    But I guess saving truckers 30 minutes and ensuring some spotted tree frog with a natural lifespan of 6 months and a long term memory of 8 seconds doesn’t have to forage for mosquitos 3 feet further from its hole in the ground is more important than people dying and families being destroyed.

    Probably too expensive to do those things anyway. All the state’s money goes to more important things like suing the federal government for trying to enforce federal laws, giving free needles to every junky in the country who can hitch a ride here, and subsidising college tuition for armies of illegal aliens.

  • Our family just moved to the snoqualmie valley area and travel on 18 whenever we visit family. It is always so nerve wracking. Especially with 2 babies in the car. Call and write to whoever you can to voice your concerns! I recently wrote to wsdot about this specific stretch of road. Also, vote for people who will make this a priority.

    1. To Matt B; the correct term is money doesn’t grow on trees…ignorance leads to bad decisions and bad decisions, such as not attending to one of the most dangerous highways in the state, going on over 20 years, leads to deaths that may have been preventable. It’s our state highway; it’s deadly. It needs to be fixed. Who are these people whom you know that are “working on it”? Please, enlighten us all.

      1. Sure, here ya go. You’re right, it needs to be fixed. Not sure if you were here 20 years ago, but there was no Snoqualmie Ridge then and there wasn’t a problem like there is now. But it’s not like nobody knows and nobody’s doing anything. It takes money. So does education, affordable housing, etc. Kudos to the Tribe for pitching in. Now it is your turn to help out!
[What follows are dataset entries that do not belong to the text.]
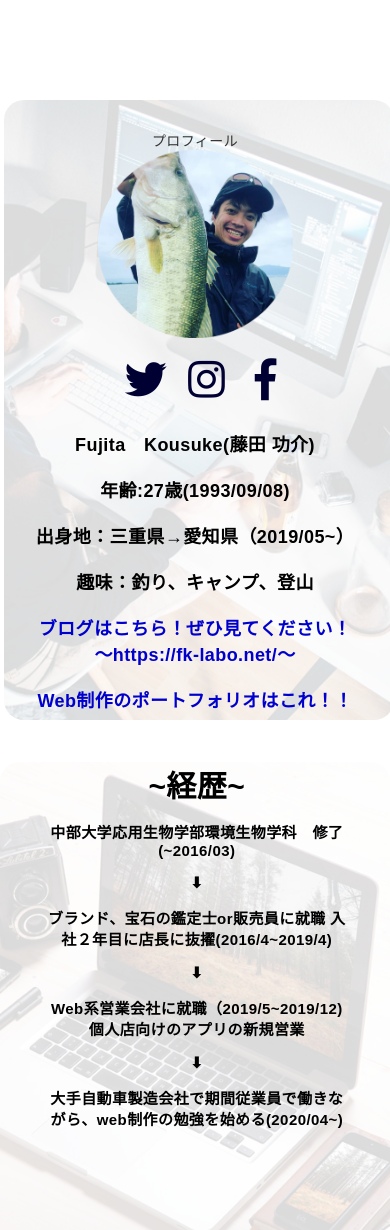
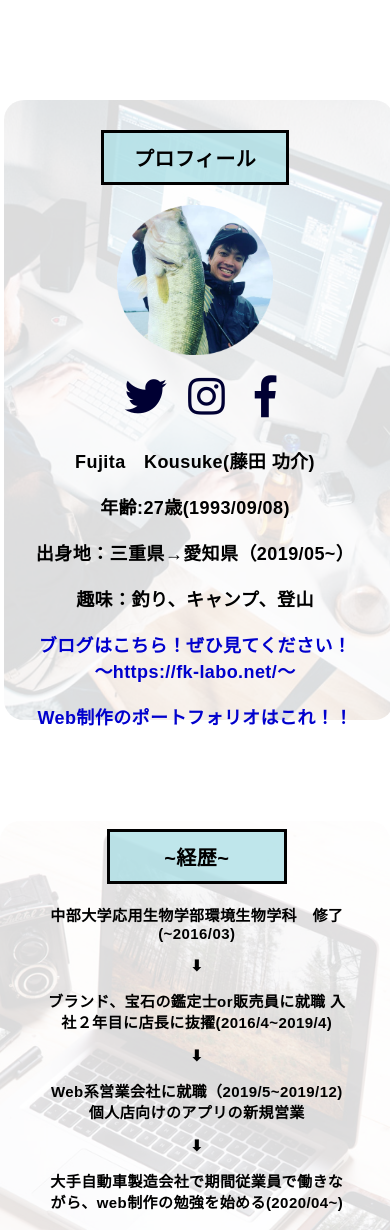
Before and after one commit to kousuke-bass/web-derector-portfolio, a plain HTML site: page index.html in a window 390 px wide. Shown: the part 580-1810 px from the top of the page. Drawn offline with nearby package versions, Linux system fonts and the light colour scheme.

Commit message:
Update main.css

```diff
--- a/CSS/main.css
+++ b/CSS/main.css
@@ -394,11 +394,24 @@ font-family: 'Noteworthy',sans-serif;
 opacity:1;
 transition:all 0.9s 	ease;
 }
+.profill h1{
+  display: inline-block;
+  font-size:20px;
+  border:3px solid black;
+  padding: 10px 30px;
+  font-family: 'ヒラギノ角ゴ StdN','Hiragino Kaku Gothic StdN',sans-serif;
+  font-weight: bold;
+  background-color:rgb(176,224,230,0.8);
+  color:black;
+  position: absolute;
+  top:2%;
+  left:18%;
+}
 
 
 .profill-image{
   position: absolute;
-  top:5%;
+  top:13%;
   left:2%;
   width:20%;
   height:auto;
@@ -446,7 +459,7 @@ flex-wrap: nowrap;
 align-items: center;
 margin:20px 0px;
 position: absolute;
-bottom:30%;
+bottom:25%;
 left:4%;
 }
 
@@ -469,7 +482,7 @@ font-family: 'TsukuARdGothic-Regular',sans-serif;
 display:block;
 margin:0 20px;
 position: absolute;
-bottom:30%;
+bottom:22%;
 left:20%;
 }
 
@@ -488,10 +501,10 @@ font-family: 'TsukuARdGothic-Regular',sans-serif;
 
 
 /*プロフィール ipad*/
-@media screen and (max-width:959px){
+@media screen and (max-width:798px){
   .profill{
     width:100%;
-    height:1400px;
+    height:1500px;
     text-align: center;
     margin: 50px 0;
     position:static;
@@ -502,11 +515,12 @@ font-family: 'TsukuARdGothic-Regular',sans-serif;
     position: relative;
     top: 0;
     left:0;
+    text-align: center;
   }
 
 
   .profill-image{
-    width:50%;
+    width:40%;
     position: static;
   }
 
@@ -527,13 +541,19 @@ font-family: 'TsukuARdGothic-Regular',sans-serif;
   .profill-list{
   position:static;
   }
+
+  .profill h1{
+    margin-bottom:20px;
+    position:static;
+  }
+
 }
 
 /*プロフィール スマホ*/
 @media screen and (max-width:559px){
   .profill{
     width:100%;
-    height:1150px;
+    height:1200px;
     text-align: center;
     margin: 50px 0;
     position:static;
@@ -545,13 +565,15 @@ font-family: 'TsukuARdGothic-Regular',sans-serif;
   position:absolute;
   top:-5%;
   }
+
+
 }
 
 
 /*keireki*/
 .keireki-list{
   position: absolute;
-  top:5%;
+  top:2%;
   left:53%;
 }
 .keireki-list li{
@@ -563,7 +585,15 @@ font-family: 'TsukuARdGothic-Regular',sans-serif;
 }
 
 .keireki-list li:nth-child(1){
-  font-size:30px;
+  font-size:20px;
+  border:3px solid black;
+  padding: 10px 10px;
+  font-family: 'ヒラギノ角ゴ StdN','Hiragino Kaku Gothic StdN',sans-serif;
+  font-weight: bold;
+  margin:0 150px;
+  margin-bottom:20px;
+  background-color:rgb(176,224,230,0.8);
+  color:black;
 }
 
 .main-image2{
@@ -585,11 +615,12 @@ width:48%;
 @media screen and (max-width:959px){
   .keireki{
     margin: 70px 0;
+    height:600px;
     position: relative;
   }
   .keireki-list{
-    position:static;
-    top:0;
+    position:absolute;
+    top:-10%;
     left:0;
     width:100%;
     margin-top:180px;
@@ -605,7 +636,7 @@ width:48%;
    height:500px;
    opacity:0.5;
    position: absolute;
-   top:-10%;
+   top:15%;
    left:0%;
    border-radius: 20px 20px;
   }
@@ -618,7 +649,7 @@ width:48%;
   }
   .keireki-list{
     position:absolute;
-    top:0;
+    top:5%;
     left:12%;
     width:300px;
     margin-top:0;
@@ -627,11 +658,26 @@ width:48%;
    font-size:15px;
   }
 
+  .keireki-list li:nth-child(1){
+    font-size:20px;
+    margin:20px 60px;
+  }
+
+  .main-image2{
+   width:100%;
+   height:500px;
+   opacity:0.5;
+   position: absolute;
+   top:7%;
+   left:0%;
+   border-radius: 20px 20px;
+  }
+
 }
 
 /*maind*/
 .maind{
-  height:500px;
+  height:700px;
   margin: 80px 0;
   background-image: url("../image/max16011518_TP_V.png");
   background-size:cover;
@@ -706,7 +752,7 @@ color: red;
 /*maind スマホ*/
 @media screen and (max-width:559px){
   .maind{
-    height:900px;
+    height:800px;
     margin: 100px 0;
   }
 
@@ -751,14 +797,12 @@ transition:all 0.9s 	ease;
 .skill-list h1{
   border:3px solid black;
   padding: 20px 10px;
-  border-radius: 30% 30%;
-font-family: 'Hiragino Kaku Gothic ProN','ヒラギノ角ゴ ProN W3','HanziPen SC',sans-serif;
-  font-size:20px;
+  font-family: 'ヒラギノ角ゴ StdN','Hiragino Kaku Gothic StdN',sans-serif;
+  font-size:26px;
   font-weight: bold;
   margin:60px;
-  background-color: #B0C4DE;
+  background-color:rgb(176,224,230,0.8);
   color:black;
-
 }
 
 .skill-list h2{
@@ -989,7 +1033,7 @@ font-family: 'Kaiti SC','ヒラギノ明朝 ProN','Hiragino Mincho ProN',sans-se
   }
 
 .skill-list h1{
-  font-size:16px;
+  font-size:22px;
   margin: 60px;
 }
 
@@ -1003,7 +1047,7 @@ font-family: 'Kaiti SC','ヒラギノ明朝 ProN','Hiragino Mincho ProN',sans-se
     position:static;
     top:0;
     left:0;
-    margin: 50px 0;
+    margin: 190px 0;
   }
 
   .isiki{
@@ -1048,8 +1092,17 @@ font-family: 'Kaiti SC','ヒラギノ明朝 ProN','Hiragino Mincho ProN',sans-se
 @media screen and (max-width:558px){
   .skill{
   display:block;
-  height:2600px;
+  height:2700px;
   margin: 50px 0;
+  }
+
+
+  .skill-list h1{
+    font-size:16px;
+  }
+
+  .comunication{
+    margin: 130px 0;
   }
 }
 
@@ -1116,12 +1169,11 @@ transition:all 0.9s 	ease;
   display: inline-block;
   border:3px solid black;
   padding: 20px 30px;
-  border-radius: 30% 30%;
-font-family: 'ヒラギノ角ゴ StdN','Hiragino Kaku Gothic StdN',sans-serif;
+  font-family: 'ヒラギノ角ゴ StdN','Hiragino Kaku Gothic StdN',sans-serif;
   font-size:20px;
   font-weight: bold;
   margin-bottom: 30px;
-  background-color: #B0C4DE;
+  background-color:rgb(176,224,230,0.8);
   color:black;
 }
 
@@ -1305,11 +1357,10 @@ transition:all 0.9s 	ease;
   display: inline-block;
   border:3px solid black;
   padding: 20px 30px;
-  border-radius: 30% 30%;
-font-family: 'ヒラギノ角ゴ StdN','Hiragino Kaku Gothic StdN',sans-serif;
+  font-family: 'ヒラギノ角ゴ StdN','Hiragino Kaku Gothic StdN',sans-serif;
   font-size:20px;
   font-weight: bold;
-  background-color: #B0C4DE;
+  background-color:rgb(176,224,230,0.8);
   color:black;
   margin-top:20px;
 }
```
You could probably donate a million to WSDOT, and you could also call your legislators.




  • Living Snoqualmie